Dataset excerpts:

-*-

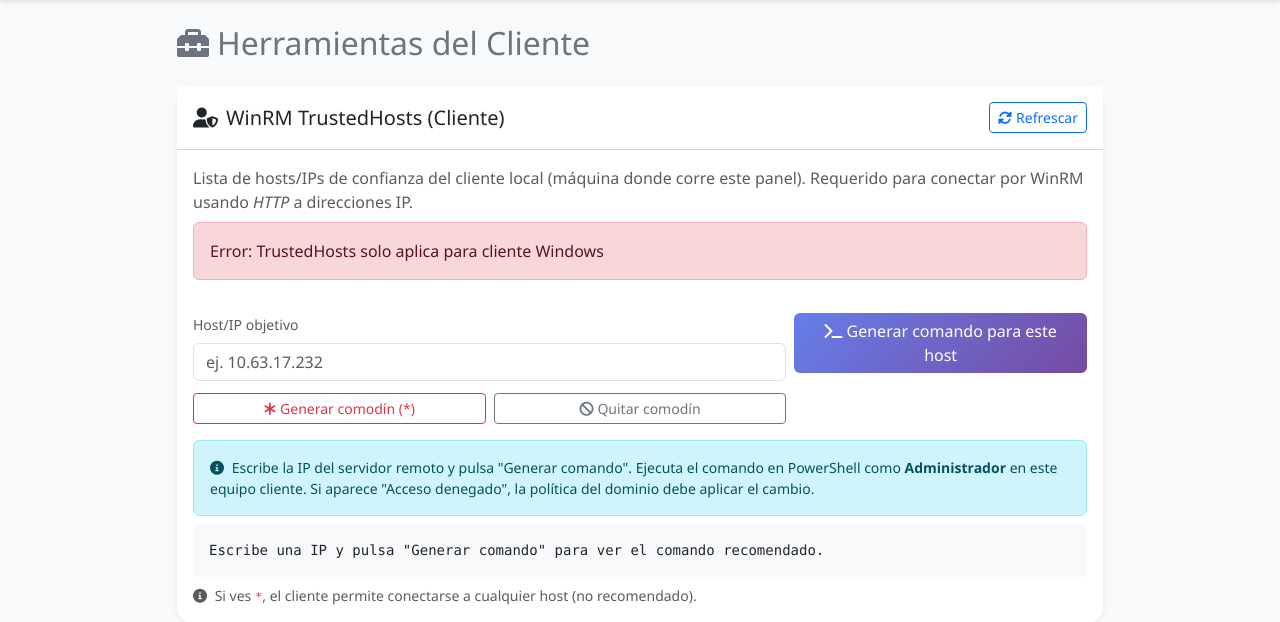
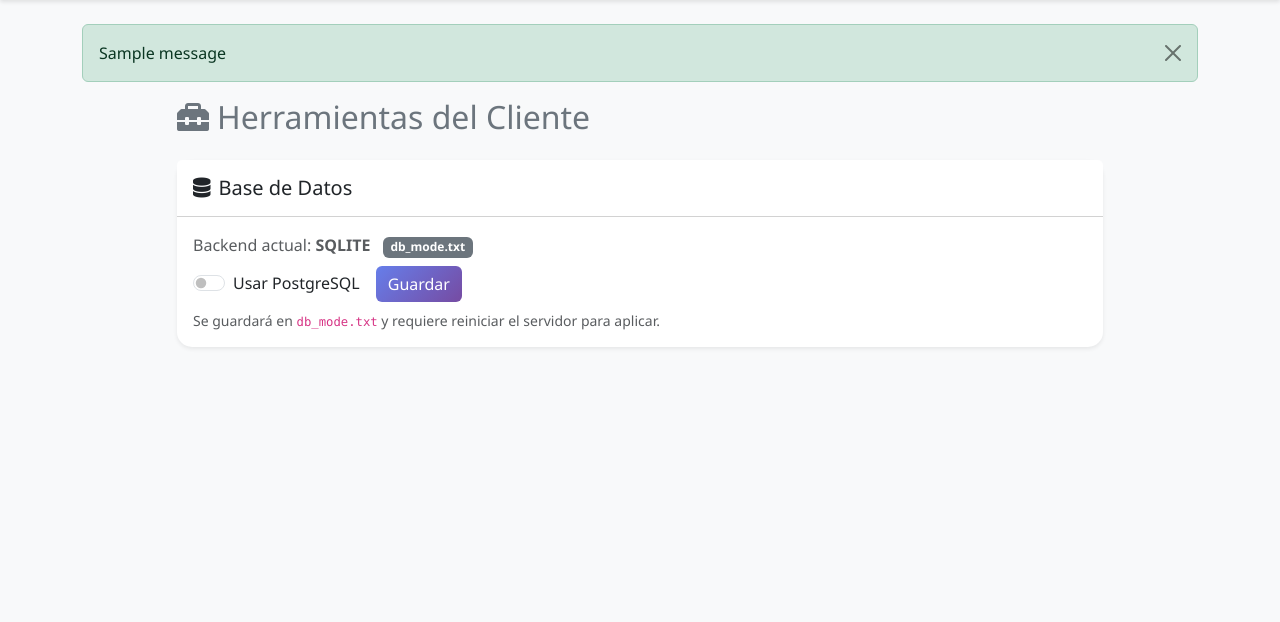
Before and after one commit to Ppybad/server-control-panel, a Django app: page /herramientas/ in a window 1280 px wide. Shown: the part 56-678 px from the top of the page. Run offline with Django 5.2, Linux system fonts and the light colour scheme; tables that the repository leaves empty hold one stand-in row (values such as "Sample post"); one stand-in notice (Sample message) is shown; data that the repository does not hold is empty.

Commit message:
feat: add dynamic database switching between SQLite and PostgreSQL
- Introduce a database router that selects backend based on db_mode.txt or DB_MODE env variable
- Add configuration UI in tools section to toggle between SQLite and PostgreSQL
- Update settings.py with multi-database configuration and environment-based options
- Simplify docker-compose.yml to use .env file and remove hardcoded database services
- Enhance system status endpoint with detailed database connection information
- Remove unused SNMP fields from host form and adjust UI accordingly
- Add message display support to base template for user feedback
- Update documentation with Docker deployment instructions and limitations

```diff
--- /dev/null
+++ b/db_mode.txt
@@ -0,0 +1 @@
+sqlite
--- a/servidores/templates/servidores/base.html
+++ b/servidores/templates/servidores/base.html
@@ -129,6 +129,14 @@
             {% endfor %}
         {% endif %}-->
 
+        {% if messages %}
+            {% for message in messages %}
+                <div class="alert alert-{{ message.tags }} alert-dismissible fade show" role="alert">
+                    {{ message }}
+                    <button type="button" class="btn-close" data-bs-dismiss="alert" aria-label="Close"></button>
+                </div>
+            {% endfor %}
+        {% endif %}
         {% block content %}{% endblock %}
     </div>
     <div id="ui-blocker"></div>
--- a/servidores/templates/servidores/herramientas.html
+++ b/servidores/templates/servidores/herramientas.html
@@ -5,13 +5,54 @@
   <div class="col-md-10">
     <h2 class="mb-4 text-secondary"><i class="fas fa-toolbox me-2"></i>Herramientas del Cliente</h2>
 
+    <div class="card shadow-sm mb-4">
+      <div class="card-header bg-white py-3 d-flex align-items-center justify-content-between">
+        <h5 class="card-title mb-0 text-dark"><i class="fas fa-database me-2"></i>Base de Datos</h5>
+      </div>
+      <div class="card-body">
+        <p class="text-muted mb-2">
+          Backend actual: <strong>{{ db_mode|upper }}</strong>
+          <span class="ms-2 badge {% if db_source == 'env' %}bg-primary{% else %}bg-secondary{% endif %}">
+            {% if db_source == 'env' %}.env{% else %}db_mode.txt{% endif %}
+          </span>
+        </p>
+        <form method="post" action="{% url 'config_db' %}" class="row g-3 align-items-center">
+          {% csrf_token %}
+          <div class="col-auto">
+            <div class="form-check form-switch">
+              <input class="form-check-input" type="checkbox" id="dbSwitch" name="db_mode" value="postgres" {% if db_mode == 'postgres' %}checked{% endif %}>
+              <label class="form-check-label" for="dbSwitch">Usar PostgreSQL</label>
+            </div>
+          </div>
+          <div class="col-auto">
+            <button type="submit" class="btn btn-primary">Guardar</button>
+          </div>
+        </form>
+        {% if db_source == 'env' %}
+          <div class="small text-muted mt-2">
+            Se guardará en <code>.env</code> y requiere reiniciar el servidor para aplicar.
+          </div>
+          {% if env_mode and env_mode != db_mode %}
+            <div class="alert alert-warning mt-2">
+              El modo configurado en <code>.env</code> es <strong>{{ env_mode|upper }}</strong>, pero el backend activo es <strong>{{ db_mode|upper }}</strong>. Reinicia el servidor para aplicar el cambio.
+            </div>
+          {% endif %}
+        {% else %}
+          <div class="small text-muted mt-2">
+            Se guardará en <code>db_mode.txt</code> y requiere reiniciar el servidor para aplicar.
+          </div>
+        {% endif %}
+      </div>
+    </div>
+
+    {% if trusted_supported %}
     <!-- WinRM TrustedHosts -->
     <div class="card shadow-sm mb-4">
       <div class="card-header bg-white py-3 d-flex align-items-center justify-content-between">
         <h5 class="card-title mb-0 text-dark"><i class="fas fa-user-shield me-2"></i>WinRM TrustedHosts (Cliente)</h5>
         <button id="btnRefreshTrusted" class="btn btn-sm btn-outline-primary"><i class="fas fa-sync-alt me-1"></i>Refrescar</button>
       </div>
-      <div class="card-body">
+      <div class="card-body" id="trustedCard" data-supported="1">
         <p class="text-muted mb-2">
           Lista de hosts/IPs de confianza del cliente local (máquina donde corre este panel). Requerido para conectar por WinRM usando <em>HTTP</em> a direcciones IP.
         </p>
@@ -47,11 +88,15 @@
         </div>
       </div>
     </div>
+    {% endif %}
   </div>
   </div>
 
 <script>
 document.addEventListener('DOMContentLoaded', function() {
+  const card = document.getElementById('trustedCard');
+  if (!card) { return; }
+  const supported = true;
   const btn = document.getElementById('btnRefreshTrusted');
   const list = document.getElementById('trustedList');
   const alertBox = document.getElementById('trustedAlert');
--- a/servidores/urls.py
+++ b/servidores/urls.py
@@ -5,6 +5,7 @@
     path('', views.navegacion, name='inicio'),
     path('documentacion/', views.documentacion, name='documentacion'),
     path('herramientas/', views.herramientas, name='herramientas'),
+    path('config/db/', views.config_db, name='config_db'),
     path('health/', views.health, name='health'),
     path('estado/', views.estado_sistema, name='estado_sistema'),
     path('estado/diagnostico/', views.estado_diagnostico, name='estado_diagnostico'),
--- a/servidores/views.py
+++ b/servidores/views.py
@@ -17,6 +17,9 @@
 import json
 import time
 from django.conf import settings
+from django.db import connection, connections
+from pathlib import Path
+import os
 
 
 def limpiar_mensaje_puerto(mensaje):
@@ -143,6 +146,32 @@
     server = {'status': 'ok', 'http': 200}
     t1 = time.perf_counter()
     db_start = time.perf_counter()
+    selected_mode = None
+    try:
+        p = Path(settings.BASE_DIR) / 'db_mode.txt'
+        if p.exists():
+            selected_mode = (p.read_text(encoding='utf-8').strip().lower() or '')
+    except Exception:
+        selected_mode = None
+    if not selected_mode:
+        selected_mode = (os.getenv('DB_MODE', '').strip().lower() or 'sqlite')
+    alias = 'postgres' if selected_mode == 'postgres' else 'sqlite'
+    cfg = settings.DATABASES.get(alias, {})
+    db_engine = cfg.get('ENGINE', '')
+    db_name = cfg.get('NAME', '')
+    db_host = cfg.get('HOST', '')
+    db_port = cfg.get('PORT', '')
+    search_path = ''
+    current_db = ''
+    try:
+        if 'postgresql' in db_engine:
+            with connections[alias].cursor() as cur:
+                cur.execute("SHOW search_path;")
+                search_path = cur.fetchone()[0]
+                cur.execute("SELECT current_database();")
+                current_db = cur.fetchone()[0]
+    except Exception:
+        pass
     try:
         c = Host.objects.count()
         db_status = {'status': 'ok', 'detail': f'Conectado ({c} hosts)'}
@@ -155,7 +184,15 @@
     return JsonResponse({
         'ok': db_status.get('status') == 'ok' and server.get('status') == 'ok',
         'server': {'status': server['status'], 'http': server.get('http', '-'), 'time_ms': int((t1 - t0) * 1000)},
-        'db': {'status': db_status['status'], 'detail': db_status.get('detail', ''), 'time_ms': int((db_end - db_start) * 1000)},
+        'db': {
+            'status': db_status['status'],
+            'detail': db_status.get('detail', ''),
+            'engine': db_engine,
+            'target': {'name': str(db_name), 'host': str(db_host), 'port': str(db_port)},
+            'current_database': current_db,
+            'search_path': search_path,
+            'time_ms': int((db_end - db_start) * 1000)
+        },
         'apis': {'status': apis_status['status'], 'detail': apis_status.get('detail', ''), 'time_ms': int((apis_end - apis_start) * 1000)},
     })
 
@@ -163,7 +200,66 @@
     return render(request, 'servidores/documentacion.html')
 
 def herramientas(request):
-    return render(request, 'servidores/herramientas.html')
+    selected_mode = None
+    try:
+        p = Path(settings.BASE_DIR) / 'db_mode.txt'
+        if p.exists():
+            selected_mode = (p.read_text(encoding='utf-8').strip().lower() or '')
+    except Exception:
+        selected_mode = None
+    env_mode = os.getenv('DB_MODE')
+    if not selected_mode:
+        selected_mode = (env_mode or 'sqlite').strip().lower()
+    in_docker = Path('/.dockerenv').exists()
+    trusted_supported = (platform.system() == 'Windows') and (not in_docker)
+    source = 'env' if env_mode else 'file'
+    return render(request, 'servidores/herramientas.html', {
+        'db_mode': 'postgres' if selected_mode == 'postgres' else 'sqlite',
+        'in_docker': in_docker,
+        'db_source': source,
+        'env_mode': (env_mode or '').strip().lower(),
+        'trusted_supported': trusted_supported,
+    })
+
+def config_db(request):
+    if request.method != 'POST':
+        return redirect('herramientas')
+    mode = request.POST.get('db_mode', 'sqlite').strip().lower()
+    if mode not in ['sqlite', 'postgres']:
+        messages.error(request, 'Modo de base de datos inválido.')
+        return redirect('herramientas')
+    env_in_use = bool(os.getenv('DB_MODE'))
+    try:
+        if env_in_use:
+            env_path = Path(settings.BASE_DIR) / '.env'
+            content = ''
+            if env_path.exists():
+                content = env_path.read_text(encoding='utf-8')
+            lines = content.splitlines() if content else []
+            found = False
+            new_lines = []
+            for line in lines:
+                if line.strip().startswith('DB_MODE='):
+                    new_lines.append(f'DB_MODE={"postgres" if mode=="postgres" else "sqlite"}')
+                    found = True
+                else:
+                    new_lines.append(line)
+            if not found:
+                new_lines.append(f'DB_MODE={"postgres" if mode=="postgres" else "sqlite"}')
+            env_path.write_text('\n'.join(new_lines) + ('\n' if new_lines else ''), encoding='utf-8')
+        with open(Path(settings.BASE_DIR) / 'db_mode.txt', 'w', encoding='utf-8') as f:
+            f.write(mode)
+        try:
+            connections.close_all()
+        except Exception:
+            pass
+        if mode == 'postgres':
+            messages.success(request, 'Modo de BD cambiado a PostgreSQL. El cambio aplica en las siguientes solicitudes.')
+        else:
+            messages.success(request, 'Modo de BD cambiado a SQLite. El cambio aplica en las siguientes solicitudes.')
+    except Exception as e:
+        messages.error(request, f'No se pudo guardar la configuración: {e}')
+    return redirect('herramientas')
 
 def navegacion(request):
     host_form = HostForm()
```
Also changed, not shown: PanelControl/db_router.py (added, +31 -0 lines), PanelControl/settings.py (+28 -10 lines), docker-compose.yml (+3 -29 lines), servidores/templates/servidores/navegacion.html (+36 -43 lines), README.md.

-*-

### Exercise details
Say again, exactly, only those lines of the records that run from the start through the line with "- Enhance system". Pictures are to be skipped.

### Solution to this problem
Before and after one commit to Ppybad/server-control-panel, a Django app: page /herramientas/ in a window 1280 px wide. Shown: the part 56-678 px from the top of the page. Run offline with Django 5.2, Linux system fonts and the light colour scheme; tables that the repository leaves empty hold one stand-in row (values such as "Sample post"); one stand-in notice (Sample message) is shown; data that the repository does not hold is empty.

Commit message:
feat: add dynamic database switching between SQLite and PostgreSQL
- Introduce a database router that selects backend based on db_mode.txt or DB_MODE env variable
- Add configuration UI in tools section to toggle between SQLite and PostgreSQL
- Update settings.py with multi-database configuration and environment-based options
- Simplify docker-compose.yml to use .env file and remove hardcoded database services
- Enhance system status endpoint with detailed database connection information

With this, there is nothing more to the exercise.